- ‘She wants to join the course’
- ‘Oh! Good!’
I extend my other hand now. The one that has the 3000/-
I have only just made the movement when V breaks into a nervous fit of howls.
- ‘Ey, you are not supposed to give the money to him’
- ‘Ya ya, I have nothing to do with the money. I am just the facilitator. You must pay the office guys. I don’t take any money. This is not for me’
- ‘Oh, Ok. I am so sorry’
- *Chuckles* No problem.
And so it was that I first visited the department and made an ass of myself on the same day. Many months later, sitting in K and sipping ginger tea, AM will narrate this scene to me and have a hearty laugh. That day he was sitting behind the bookshelf, at the computer. He will say that he found the whole money thing very funny. Many more months later, many more things will have happened. I will have managed to get my dream job in the best English Department of the country. ‘It is all happening too soon’, I will tell myself and I will be right in doubting every ounce of it.
I am sitting at a little desk that has become my home sooner than new homes have. I have made it mine. I learn its history and become familiar with its scratches and markings. It used to be AM’s. There is a drawer full of his stationery. I will sit that evening and empty the drawer, steal some of his stationery, give him the remaining. I will leave a post-it along with the stationery on his table. ‘Nagmani – Here is some stationary– Have at it’, says the post-it.

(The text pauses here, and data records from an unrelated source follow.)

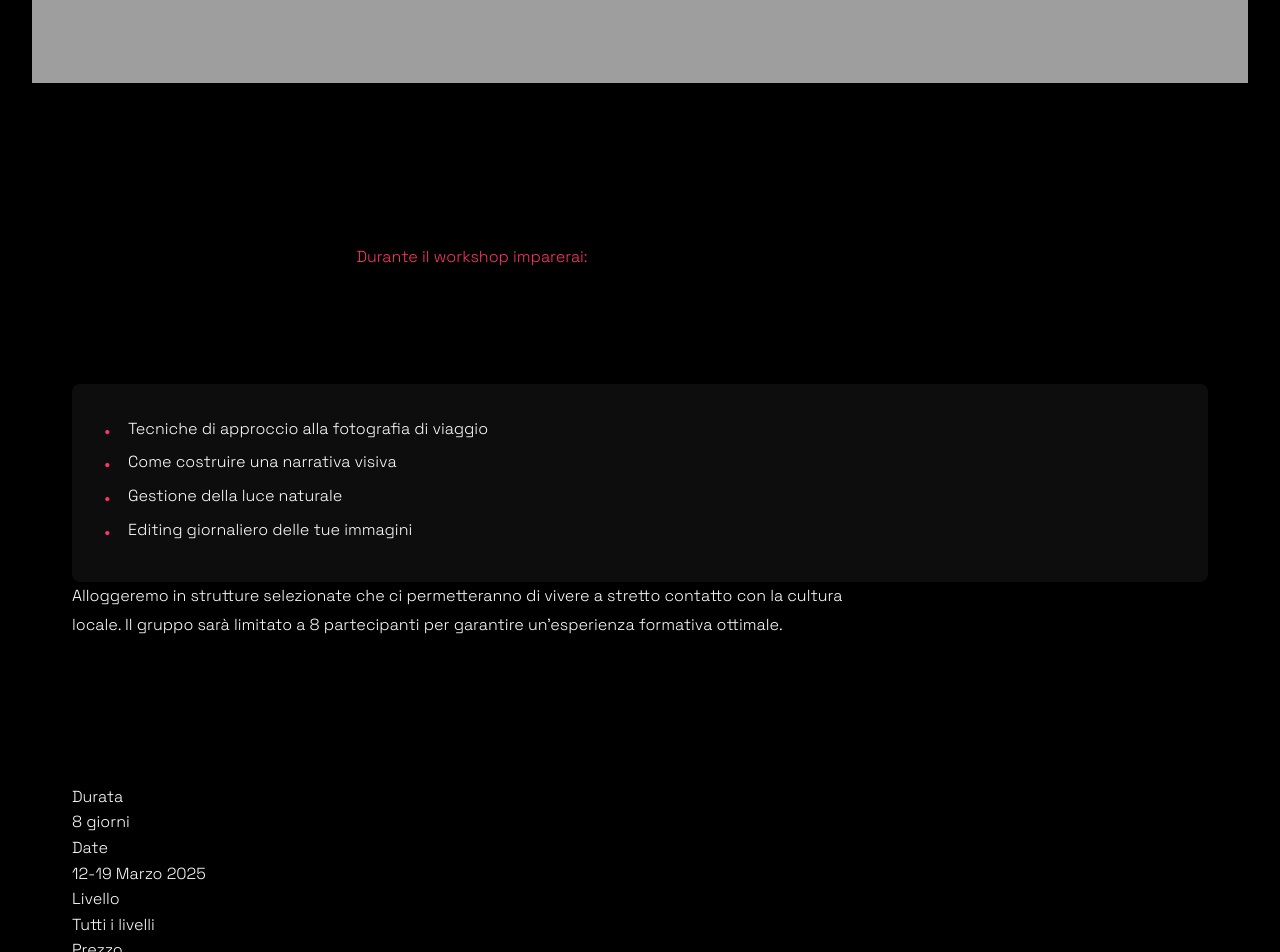
Repository: philipkdpavkia/photo-auto
Page: wdcuba.html
The author's editor kept a copy of each file at every save. The page is drawn from the files as they stood at one save, then again after the next save.
The browser window is 1280 px wide. The pictures show the part of the page from y = 585 to 1537 px (the page is 1730 px tall before and 1465 px after).
Pictures or frames that could not be fetched are drawn as grey boxes.

Above is the page before, as saved 2024-11-14 23:22:27.

### wdcuba.html
<!DOCTYPE html>
<html lang="en">
<head>
    <meta charset="UTF-8">
    <title>Cuba Photography Workshop 2024-2025 | Francesco Pavia</title>
    <meta name="description" content="Photography workshop in Cuba with Francesco Pavia. Explore Havana and Trinidad through photography. 2024-2025 dates, small groups, all levels welcome.">
    <link rel="canonical" href="https://francescopavia.org/workshop/cuba" />
    <link rel="stylesheet" href="https://cdnjs.cloudflare.com/ajax/libs/font-awesome/6.0.0/css/all.min.css">
    <link rel="stylesheet" href="/css/style.css">
    <script src="/language.js"></script>

    <script type="application/ld+json">
    {
      "@context": "https://schema.org",
      "@type": "Event",
      "name": "Cuba Photography Workshop - Havana City Life",
      "description": "Photography workshop in Cuba with Francesco Pavia",
      "startDate": "2025-03-12",
      "endDate": "2025-03-19",
      "organizer": {
        "@type": "Person",
        "name": "Francesco Pavia"
      },
      "eventStatus": "https://schema.org/ScheduledEvent",
      "eventAttendanceMode": "https://schema.org/OfflineEventAttendanceMode",
      "location": {
        "@type": "Place",
        "name": "Havana, Cuba"
      },
      "offers": {
        "@type": "Offer",
        "price": "2000",
        "priceCurrency": "EUR"
      }
    }
    </script>
</head>
<body>
    <header class="header">
        <nav class="nav">
            <a class="logo" href="#">FP PHOTO WORKSHOP</a>
            <button id="langSwitch" class="lang-switch" onclick="switchLanguage()">EN</button>
            <div class="nav-links">
                <a href="index.html" data-i18n="workshops.cuba.back">BACK</a>
                <a href="https://instagram.com/fpphotoworkshop" target="_blank" class="instagram-link">
                    <i class="fab fa-instagram"></i>
                </a>
            </div>
        </nav>
    </header>

    <main>
        <section class="hero">
            <div class="workshop-link">
                <img alt="Havana Life" src="images/cuba/cub.jpg" class="workshop-hero"/>
                <div class="workshop-text">
                    <h1 data-i18n="workshops.cuba.title">Havana City Life</h1>
                    <p data-i18n="workshops.cuba.description">
                        An 8-day photographic journey discovering Havana city, its traditions and its people.
                    </p>
                </div>
            </div>
        </section>

        <section class="about">
            <div class="workshop-content">
                <p data-i18n="workshops.cuba.learn" class="section-title">During the workshop you will learn:</p>
                <div class="philosophy">
                    <ul>
                        <li data-i18n="workshops.cuba.technique1">Travel photography approach techniques</li>
                        <li data-i18n="workshops.cuba.technique2">How to build a visual narrative</li>
                        <li data-i18n="workshops.cuba.technique3">Natural light management</li>
                        <li data-i18n="workshops.cuba.technique4">Daily editing of your images</li>
                    </ul>
                </div>
                <p data-i18n="workshops.cuba.accommodation">
                    We will stay in selected accommodations that will allow us to experience local culture up close.
                    The group will be limited to 8 participants to ensure an optimal learning experience.
                </p>
            </div>
        </section>

        <section class="contact">
            <div class="workshop-sidebar">
                <div class="info-block">
                    <div class="info-label" data-i18n="workshops.cuba.duration">Duration</div>
                    <div class="info-value" data-i18n="workshops.cuba.duration_value">8 days</div>
                </div>
                <div class="info-block">
                    <div class="info-label" data-i18n="workshops.cuba.dates">Dates</div>
                    <div class="info-value" data-i18n="workshops.cuba.dates_value">March 12-19, 2025</div>
                </div>
                <div class="info-block">
                    <div class="info-label" data-i18n="workshops.cuba.level">Level</div>
                    <div class="info-value" data-i18n="workshops.cuba.level_value">All levels</div>
                </div>
                <div class="info-block">
                    <div class="info-label" data-i18n="workshops.cuba.price">Price</div>
                    <div class="info-value" data-i18n="workshops.cuba.price_value">€2,000</div>
                </div>
                <div class="info-block">
                    <div class="info-label" data-i18n="workshops.cuba.spots">Available spots</div>
                    <div class="info-value" data-i18n="workshops.cuba.spots_value">6/8</div>
                </div>
                <a href="iscrizione.html?workshop=cuba" class="workshop-button" data-i18n="workshops.cuba.book">Book Now</a>
            </div>
        </section>
    </main>
</body>
</html>

### css/style.css
@font-face {
    font-family: 'Space Grotesk';
    src: url('/fonts/SpaceGrotesk-Light.woff2') format('woff2');
    font-weight: 300;
    font-display: swap;
}

@font-face {
    font-family: 'Space Grotesk';
    src: url('/fonts/SpaceGrotesk-Bold.woff2') format('woff2');
    font-weight: 700;
    font-display: swap;
}

:root {
    --primary: #ffffff;
    --background: #000000;
    --accent: #ff3366;
    --transition: all 0.4s ease;
    --overlay-bg: rgba(0, 0, 0, 0.4);
    --hover-bg: rgba(0, 0, 0, 0.6);
}

html {
    scroll-behavior: smooth;
}

* {
    margin: 0;
    padding: 0;
    box-sizing: border-box;
}

body {
    background: var(--background);
    color: var(--primary);
    font-family: 'Space Grotesk', sans-serif;
    line-height: 1.6;
    overflow-x: hidden;
}

/* Header e navigazione */
.header {
    position: fixed;
    top: 0;
    left: 0;
    right: 0;
    padding: 1rem 2rem;
    background: rgba(0, 0, 0, 0.95);
    backdrop-filter: blur(10px);
    -webkit-backdrop-filter: blur(10px);
    z-index: 1000;
    border-bottom: 1px solid rgba(255, 255, 255, 0.1);
}

.nav {
    display: flex;
    justify-content: space-between;
    align-items: center;
    max-width: 1400px;
    margin: 0 auto;
}

.logo {
    font-weight: 700;
    font-size: 1.2rem;
    color: var(--primary);
    text-decoration: none;
    transition: var(--transition);
}

.logo:hover {
    color: var(--accent);
}

.nav-links {
    display: flex;
    gap: 2.5rem;
}

.nav-links a {
    color: var(--primary);
    text-decoration: none;
    font-size: 1rem;
    text-transform: uppercase;
    transition: var(--transition);
    padding: 0.5rem 1rem;
    border-radius: 4px;
}

.nav-links a:hover {
    color: var(--accent);
    background: rgba(255, 51, 102, 0.1);
}

.instagram-link {
    color: var(--primary);
    font-size: 1.5rem;
    transition: var(--transition);
}

.instagram-link:hover {
    color: var(--accent);
    transform: scale(1.1);
}

/* Language Switcher */
.lang-switch {
    position: fixed;
    top: 1rem;
    right: 1rem;
    background: var(--accent);
    color: var(--primary);
    border: none;
    padding: 0.5rem 1rem;
    border-radius: 4px;
    cursor: pointer;
    font-family: 'Space Grotesk', sans-serif;
    font-weight: 700;
    z-index: 1001;
    transition: var(--transition);
}

.lang-switch:hover {
    transform: translateY(-2px);
    box-shadow: 0 2px 8px rgba(255, 51, 102, 0.4);
    background: #ff1f57;
}

/* Hero Section */
.hero {
    margin-top: 60px;
    display: flex;
    flex-direction: column;
    gap: 2rem;
    padding: 2rem;
}

.workshop-link {
    display: block;
    position: relative;
    width: 100%;
    height: 80vh;
    overflow: hidden;
    transition: var(--transition);
}

.workshop-link:hover img {
    transform: scale(1.05);
}

.workshop-link img {
    width: 100%;
    height: 100%;
    object-fit: cover;
    transition: transform 0.6s ease-in-out;
}

.workshop-text {
    position: absolute;
    top: 50%;
    left: 50%;
    transform: translate(-50%, -50%);
    text-align: center;
    z-index: 2;
    width: 100%;
    padding: 0 1rem;
}

.workshop-text h2 {
    font-size: 4rem;
    color: var(--accent);
    margin-bottom: 1rem;
    font-weight: normal;
    background: var(--overlay-bg);
    padding: 0.5rem;
    border-radius: 4px;
    display: inline-block;
    transition: var(--transition);
}

.workshop-link:hover .workshop-text h2 {
    background: var(--hover-bg);
    transform: translateY(-5px);
}

.workshop-text p {
    font-size: 1.5rem;
    color: var(--primary);
    text-shadow: 2px 2px 4px rgba(0, 0, 0, 0.8);
    background: var(--overlay-bg);
    padding: 0.5rem;
    border-radius: 4px;
    display: inline-block;
    transition: var(--transition);
}

.workshop-link:hover .workshop-text p {
    background: var(--hover-bg);
    transform: translateY(5px);
}

/* Section Titles */
.section-title {
    text-align: center;
    font-size: 4rem;
    padding: 4rem 0;
    font-weight: normal;
    color: var(--accent);
}

/* Gallery */
.gallery {
    display: grid;
    grid-template-columns: repeat(3, 1fr);
    gap: 1rem;
    padding: 0 1rem;
}

.gallery-item {
    aspect-ratio: 4/3;
    overflow: hidden;
    border-radius: 4px;
    transition: var(--transition);
}

.gallery-item:hover {
    transform: translateY(-5px);
    box-shadow: 0 5px 15px rgba(0, 0, 0, 0.3);
}

.gallery-item img {
    width: 100%;
    height: 100%;
    object-fit: cover;
    transition: transform 0.6s ease-in-out;
}

.gallery-item:hover img {
    transform: scale(1.1);
}

/* About Section */
.about {
    padding: 4rem 2rem;
    max-width: 1200px;
    margin: 0 auto;
}

.about h2 {
    font-size: 2rem;
    font-weight: normal;
    margin-bottom: 2rem;
    text-transform: uppercase;
    color: var(--accent);
}

.about p {
    font-size: 1rem;
    max-width: 800px;
    margin-bottom: 1rem;
    line-height: 1.8;
}

/* Philosophy Section */
.philosophy {
    margin-top: 3rem;
    padding: 2rem;
    background: rgba(255, 255, 255, 0.05);
    border-radius: 8px;
}

.philosophy h3 {
    font-size: 1.5rem;
    font-weight: normal;
    margin-bottom: 1rem;
    text-transform: uppercase;
    color: var(--accent);
}

.philosophy ul {
    list-style: none;
}

.philosophy li {
    font-size: 1rem;
    margin-bottom: 0.5rem;
    padding-left: 1.5rem;
    position: relative;
}

.philosophy li::before {
    content: "•";
    color: var(--accent);
    position: absolute;
    left: 0;
    font-size: 1.2em;
}

/* Contact Section */
.contact {
    padding: 4rem 2rem;
    max-width: 1200px;
    margin: 0 auto;
}

.contact h2 {
    font-size: 2rem;
    font-weight: normal;
    margin-bottom: 2rem;
    text-transform: uppercase;
    color: var(--accent);
}

.contact-section {
    margin-bottom: 2rem;
    padding: 2rem;
    background: rgba(255, 255, 255, 0.05);
    border-radius: 8px;
    transition: var(--transition);
}

.contact-section:hover {
    background: rgba(255, 255, 255, 0.08);
    transform: translateY(-2px);
}

.contact-section h3 {
    font-size: 1.5rem;
    font-weight: normal;
    margin-bottom: 1rem;
    text-transform: uppercase;
}

.contact-section p {
    margin-bottom: 0.5rem;
}

.contact-section a {
    color: var(--accent);
    text-decoration: none;
    transition: var(--transition);
    display: inline-block;
}

.contact-section a:hover {
    text-decoration: none;
    transform: translateX(5px);
}
/* Workshop Button */
.workshop-button {
    display: inline-block;
    width: 100%;
    padding: 0.5rem 1rem;
    background: var(--accent);
    color: var(--primary);
    border: none;
    border-radius: 4px;
    cursor: pointer;
    font-family: 'Space Grotesk', sans-serif;
    font-weight: 700;
    text-align: center;
    text-decoration: none;
    transition: var(--transition);
}

.workshop-button:hover {
    transform: translateY(-2px);
    box-shadow: 0 2px 8px rgba(255, 51, 102, 0.4);
    background: #ff1f57;
}

/* Media Queries */
@media screen and (max-width: 720px) {
    .nav {
        flex-direction: column;
        gap: 1rem;
    }

    .logo {
        font-size: 1rem;
    }

    .nav-links {
        display: flex;
        position: fixed;
        bottom: 0;
        left: 0;
        right: 0;
        background: rgba(0, 0, 0, 0.95);
        backdrop-filter: blur(10px);
        -webkit-backdrop-filter: blur(10px);
        padding: 1rem;
        justify-content: center;
        border-top: 1px solid rgba(255, 255, 255, 0.1);
    }

    .nav-links a {
        font-size: 0.9rem;
        padding: 0.3rem 0.6rem;
    }

    .instagram-link {
        font-size: 1.2rem;
    }

    .workshop-text h2 {
        font-size: 2rem;
    }

    .workshop-text p {
        font-size: 1rem;
    }

    .section-title {
        font-size: 2.5rem;
    }

    .gallery {
        grid-template-columns: 1fr;
    }

    .workshop-link {
        height: 50vh;
    }

    .about h2,
    .contact h2 {
        font-size: 1.5rem;
    }

    .about p {
        font-size: 0.9rem;
    }

    .philosophy h3,
    .contact-section h3 {
        font-size: 1.2rem;
    }

    .lang-switch {
        position: absolute;
        top: 1rem;
        right: 1rem;
        padding: 0.4rem 0.8rem;
        font-size: 0.9rem;
    }

    .about,
    .contact {
        padding: 2rem 1rem;
    }

    .philosophy,
    .contact-section {
        padding: 1rem;
    }
}

### language.js
// Gestione della lingua
let currentLang = localStorage.getItem('lang') || 'it';
const translations = {}; // Qui importeremo il JSON delle traduzioni

async function loadTranslations() {
    try {
        const response = await fetch('/translations.json');
        Object.assign(translations, await response.json());
        updateContent();
    } catch (error) {
        console.error('Error loading translations:', error);
    }
}

function switchLanguage() {
    currentLang = currentLang === 'it' ? 'en' : 'it';
    localStorage.setItem('lang', currentLang);
    updateContent();
    updateLangButton();
}

function updateLangButton() {
    const button = document.getElementById('langSwitch');
    button.textContent = currentLang === 'it' ? 'EN' : 'IT';
}

function updateContent() {
    const elements = document.querySelectorAll('[data-i18n]');
    elements.forEach(element => {
        const key = element.dataset.i18n;
        const keys = key.split('.');
        let value = translations[currentLang];
        keys.forEach(k => {
            value = value[k];
        });
        if (value) element.textContent = value;
    });
}

// Inizializza quando il DOM è caricato
document.addEventListener('DOMContentLoaded', () => {
    loadTranslations();
    updateLangButton();
});

Loaded but not shown: translations.json (243 lines, source omitted)

After the next save:
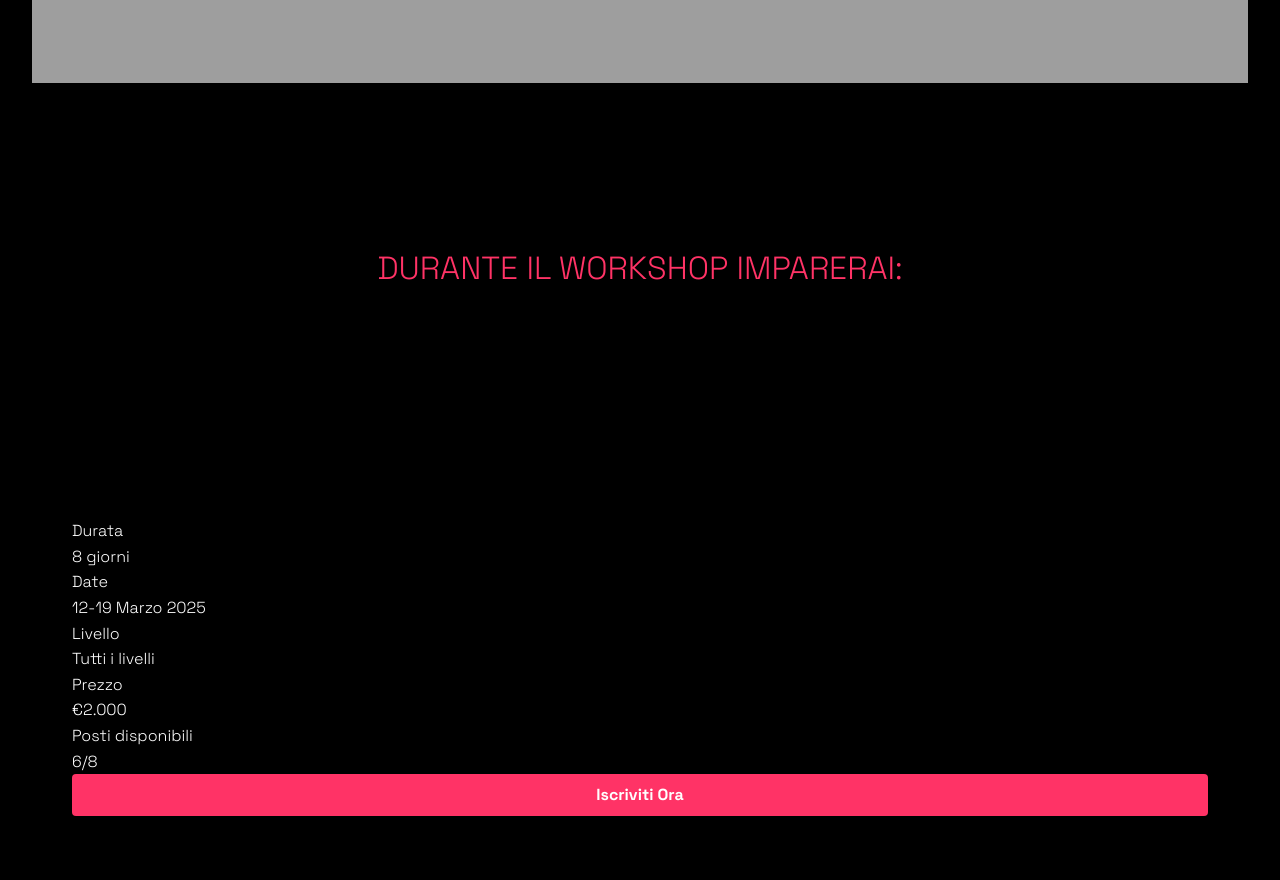
Saved 3 min 7 s later.
--- a/wdcuba.html
+++ b/wdcuba.html
@@ -64,7 +64,7 @@
 
         <section class="about">
             <div class="workshop-content">
-                <p data-i18n="workshops.cuba.learn" class="section-title">During the workshop you will learn:</p>
+                <h2 data-i18n="workshops.cuba.learn" class="section-title">During the workshop you will learn:</p>
                 <div class="philosophy">
                     <ul>
                         <li data-i18n="workshops.cuba.technique1">Travel photography approach techniques</li>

Next morning, the post-it has been returned to my little table, along with some corrections. ‘S
tationary Stationery’, he has written.
I click my tongue and curse spellings. He walks in and laughs at me.
A few weeks later, I am having trouble with a class. I don’t know anything about East-European literature. I ask CA for help and he digs out his mammoth PhD thesis. It’s a blue spiral -bound copy. I thank him and proceed to my table. That afternoon, I will find myself sitting alone in the department. Everybody has left for class. A resounding silence calms the corners of the department and I will tell myself repeatedly that I am living the dream. I look up from my red dell notebook and pinch my arm. It’s really happening. I am in the English Department, sitting at my table and reading — preparing for a class — crying because I still can’t believe it’s happening.
This is a moment I will always go back to when I think about all the ways in which the department has changed today, these days.
There are many things about this place that will always remain deeply special to me no matter what changes in the department.
When whispers grow louder and violent these days, I think about the evenings that the department was once comforted by. AM would be at the computer, typing. CA would be at his table, having just chanced upon a new -age discovery he will continue to be baffled by for the rest of the millennium. I would be sitting at my new table by the window, trying to catch up with the moment and its force.
This was an every day sight back in the old department. I don’t get to see it these days. I can’t even listen to the faint trace of silence leaving its trails behind when it dissolves into god knows what. So much has changed since then. But the department will always be the place where I started to read and write. It still is the place I turn to, for comfort, among other things.
The history that I have with the department and the memories I have of some spectacular evenings far outweigh all the other nonsense that turns up now and then. I just need to look for the space and those evenings reappear as if they never left. I just need to look at P loitering around some corner with a book in his hand or S who comes bouncing to the department because she can’t live without it and I am convinced that the department continues to do for other people what it did for me. And that it is always open to people, even to those who attack it.